That still leaves installation. "I see lots of quality doors installed in ways that guarantee problems," says Katz.
The problem is that builders typically don’t require every worker to install every door the same way. That's a mistake. "Most of what crews do these days is repetitive," says Katz. "To be efficient you need a system for doing everything."
His solution is a paint-by-numbers type installation system that ensures doors will be installed more quickly, will open and close smoothly, will sit firmly against the stop, and won't have hinge bind or other problems. "Following it will double your production and almost zero out your callbacks," he says.
Best of all, the system doesn't require much skill. "It's simple enough for even an inexperienced carpenter to follow," he says.
Katz's name for this system is "The First Five Fasteners." It requires the installer to:
1. Use a level to check the floor at the base of the door opening.
2. If necessary, put a shim on the low side of the opening. This will raise the threshold on that end so it sits perfectly level.

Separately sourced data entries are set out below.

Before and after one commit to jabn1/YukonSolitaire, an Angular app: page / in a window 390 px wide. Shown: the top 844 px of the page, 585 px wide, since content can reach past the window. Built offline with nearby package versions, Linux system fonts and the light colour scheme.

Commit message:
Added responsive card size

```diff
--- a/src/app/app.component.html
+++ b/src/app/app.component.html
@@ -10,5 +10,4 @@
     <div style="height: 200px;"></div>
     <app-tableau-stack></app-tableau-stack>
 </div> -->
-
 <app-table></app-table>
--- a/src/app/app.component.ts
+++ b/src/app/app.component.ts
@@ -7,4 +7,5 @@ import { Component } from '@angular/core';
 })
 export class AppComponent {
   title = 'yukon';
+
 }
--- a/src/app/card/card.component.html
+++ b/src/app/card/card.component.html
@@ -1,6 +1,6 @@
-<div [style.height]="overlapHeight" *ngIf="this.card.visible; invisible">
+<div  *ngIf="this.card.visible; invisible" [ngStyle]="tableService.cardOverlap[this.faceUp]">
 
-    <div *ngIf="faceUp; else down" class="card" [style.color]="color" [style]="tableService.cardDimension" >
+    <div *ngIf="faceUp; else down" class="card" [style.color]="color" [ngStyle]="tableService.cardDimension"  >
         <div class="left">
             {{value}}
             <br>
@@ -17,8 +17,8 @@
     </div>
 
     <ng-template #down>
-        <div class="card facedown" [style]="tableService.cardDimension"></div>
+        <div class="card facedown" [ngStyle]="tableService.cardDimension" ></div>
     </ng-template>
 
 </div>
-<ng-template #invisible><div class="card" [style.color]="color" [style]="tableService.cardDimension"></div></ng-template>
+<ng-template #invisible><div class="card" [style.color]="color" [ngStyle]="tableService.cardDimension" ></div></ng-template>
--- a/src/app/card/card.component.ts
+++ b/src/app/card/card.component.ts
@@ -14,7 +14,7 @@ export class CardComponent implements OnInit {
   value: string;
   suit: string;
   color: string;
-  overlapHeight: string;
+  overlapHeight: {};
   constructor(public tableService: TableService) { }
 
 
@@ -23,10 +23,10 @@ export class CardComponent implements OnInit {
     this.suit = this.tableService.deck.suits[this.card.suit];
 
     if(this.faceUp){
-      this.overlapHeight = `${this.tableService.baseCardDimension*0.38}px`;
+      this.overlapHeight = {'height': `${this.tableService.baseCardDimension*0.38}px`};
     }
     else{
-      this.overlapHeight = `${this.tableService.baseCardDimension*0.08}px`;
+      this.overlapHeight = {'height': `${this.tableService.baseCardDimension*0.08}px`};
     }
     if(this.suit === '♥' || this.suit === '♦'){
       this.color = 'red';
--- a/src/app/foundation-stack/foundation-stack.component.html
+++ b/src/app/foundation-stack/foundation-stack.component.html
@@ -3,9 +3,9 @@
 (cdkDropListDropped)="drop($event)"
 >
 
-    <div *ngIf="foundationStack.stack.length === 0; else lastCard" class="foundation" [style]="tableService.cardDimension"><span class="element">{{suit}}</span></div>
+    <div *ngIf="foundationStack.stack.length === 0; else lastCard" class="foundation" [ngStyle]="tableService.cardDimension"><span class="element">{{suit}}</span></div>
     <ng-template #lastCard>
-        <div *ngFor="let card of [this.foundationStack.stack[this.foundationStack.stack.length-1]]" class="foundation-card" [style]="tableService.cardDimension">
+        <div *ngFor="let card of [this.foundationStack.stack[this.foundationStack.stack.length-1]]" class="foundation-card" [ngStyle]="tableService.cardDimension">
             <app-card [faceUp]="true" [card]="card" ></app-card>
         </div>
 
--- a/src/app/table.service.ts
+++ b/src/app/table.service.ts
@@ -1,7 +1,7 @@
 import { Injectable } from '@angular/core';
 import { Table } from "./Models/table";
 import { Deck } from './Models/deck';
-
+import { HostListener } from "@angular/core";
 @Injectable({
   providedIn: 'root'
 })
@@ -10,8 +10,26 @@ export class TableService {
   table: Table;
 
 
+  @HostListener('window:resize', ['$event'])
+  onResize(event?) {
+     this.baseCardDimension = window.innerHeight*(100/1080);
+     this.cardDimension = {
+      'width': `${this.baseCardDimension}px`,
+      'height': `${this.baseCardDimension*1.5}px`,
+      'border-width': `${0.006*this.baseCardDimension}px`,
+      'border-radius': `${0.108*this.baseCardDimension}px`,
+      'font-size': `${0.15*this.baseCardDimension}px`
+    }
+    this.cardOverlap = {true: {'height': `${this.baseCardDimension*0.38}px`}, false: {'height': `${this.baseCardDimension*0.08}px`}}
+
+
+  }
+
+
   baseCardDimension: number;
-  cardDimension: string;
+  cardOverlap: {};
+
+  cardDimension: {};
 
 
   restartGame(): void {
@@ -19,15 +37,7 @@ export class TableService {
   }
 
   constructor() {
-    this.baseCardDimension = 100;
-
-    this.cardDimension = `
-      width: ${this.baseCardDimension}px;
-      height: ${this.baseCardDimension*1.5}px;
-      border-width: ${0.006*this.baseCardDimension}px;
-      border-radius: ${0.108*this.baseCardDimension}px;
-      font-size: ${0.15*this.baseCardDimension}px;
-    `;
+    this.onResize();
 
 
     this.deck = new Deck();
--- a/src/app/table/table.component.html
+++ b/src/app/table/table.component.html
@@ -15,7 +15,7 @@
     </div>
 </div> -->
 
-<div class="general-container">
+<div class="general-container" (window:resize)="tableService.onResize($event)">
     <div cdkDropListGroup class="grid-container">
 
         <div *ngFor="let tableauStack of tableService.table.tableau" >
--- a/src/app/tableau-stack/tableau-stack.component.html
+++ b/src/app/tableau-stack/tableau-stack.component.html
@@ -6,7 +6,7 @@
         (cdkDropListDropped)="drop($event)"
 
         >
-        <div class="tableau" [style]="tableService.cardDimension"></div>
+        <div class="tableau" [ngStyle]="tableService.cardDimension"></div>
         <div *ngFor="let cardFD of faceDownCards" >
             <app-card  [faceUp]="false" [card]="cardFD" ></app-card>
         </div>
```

3. Drive the first five fasteners in the spots and in the sequence shown in the drawing, making small adjustments to the jamb at each step.
It's critical to drive the fasteners in the right order. "If you put them in out of sequence you can't properly adjust the jamb," says Katz. He suggests that builders create a document outlining the steps that installers and job supervisors can access from the field as a reminder and as a training aid for new installers.
This system also requires that builders order exterior doors bald—that is, without pre-attached trim or brickmold. It's the only way to make the proper jamb adjustments.
Of course, a threshold that's shimmed up on one end will need support in the middle. However, Katz insists that every exterior door be installed over a pad strip made from a rot-resistant material like PVC or fiber cement. The installer can level the pad strip then put the pan and door on top of it. This may require door openings to be framed 3/4 in. taller than called for in the plans.
Katz has trained several builder crews to use the system. Lindsay Cole at Cape Associates builders in Eastham, Mass. says the company hired him on three separate occasions to train their field staff of almost 100 tradespeople. "It has been a significant investment, but well worth it," she says. "Specifically, the training segment on door installation helped us reduce warranty calls and saved us money in the long run."
For more detail, Katz has an 18-minute YouTube video in which he demonstrates the five-fastener method using a Plastpro exterior door.
Originally Published by Builder Online: